▶ _Task requirements_: Output must match the records, character for character.

################

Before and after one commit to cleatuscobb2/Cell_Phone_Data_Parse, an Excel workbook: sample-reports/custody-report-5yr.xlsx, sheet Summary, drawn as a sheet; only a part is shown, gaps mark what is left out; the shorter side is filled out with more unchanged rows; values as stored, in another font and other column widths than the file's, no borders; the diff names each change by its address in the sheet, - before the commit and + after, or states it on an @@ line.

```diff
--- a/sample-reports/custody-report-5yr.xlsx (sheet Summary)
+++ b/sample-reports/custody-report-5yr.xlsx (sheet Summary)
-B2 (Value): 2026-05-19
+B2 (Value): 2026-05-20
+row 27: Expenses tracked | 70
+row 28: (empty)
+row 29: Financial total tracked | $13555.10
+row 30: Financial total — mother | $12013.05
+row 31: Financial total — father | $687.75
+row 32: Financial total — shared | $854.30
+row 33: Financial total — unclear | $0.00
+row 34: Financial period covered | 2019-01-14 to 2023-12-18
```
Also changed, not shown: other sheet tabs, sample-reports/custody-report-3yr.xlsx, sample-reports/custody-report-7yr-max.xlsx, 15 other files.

################

▶ _Answer area_:
Before and after one commit to cleatuscobb2/Cell_Phone_Data_Parse, an Excel workbook: sample-reports/custody-report-5yr.xlsx, sheet Summary, drawn as a sheet; only a part is shown, gaps mark what is left out; the shorter side is filled out with more unchanged rows; values as stored, in another font and other column widths than the file's, no borders; the diff names each change by its address in the sheet, - before the commit and + after, or states it on an @@ line.

```diff
--- a/sample-reports/custody-report-5yr.xlsx (sheet Summary)
+++ b/sample-reports/custody-report-5yr.xlsx (sheet Summary)
-B2 (Value): 2026-05-19
+B2 (Value): 2026-05-20
+row 27: Expenses tracked | 70
+row 28: (empty)
+row 29: Financial total tracked | $13555.10
+row 30: Financial total — mother | $12013.05
+row 31: Financial total — father | $687.75
+row 32: Financial total — shared | $854.30
+row 33: Financial total — unclear | $0.00
+row 34: Financial period covered | 2019-01-14 to 2023-12-18
```
Also changed, not shown: other sheet tabs, sample-reports/custody-report-3yr.xlsx, sample-reports/custody-report-7yr-max.xlsx, 15 other files.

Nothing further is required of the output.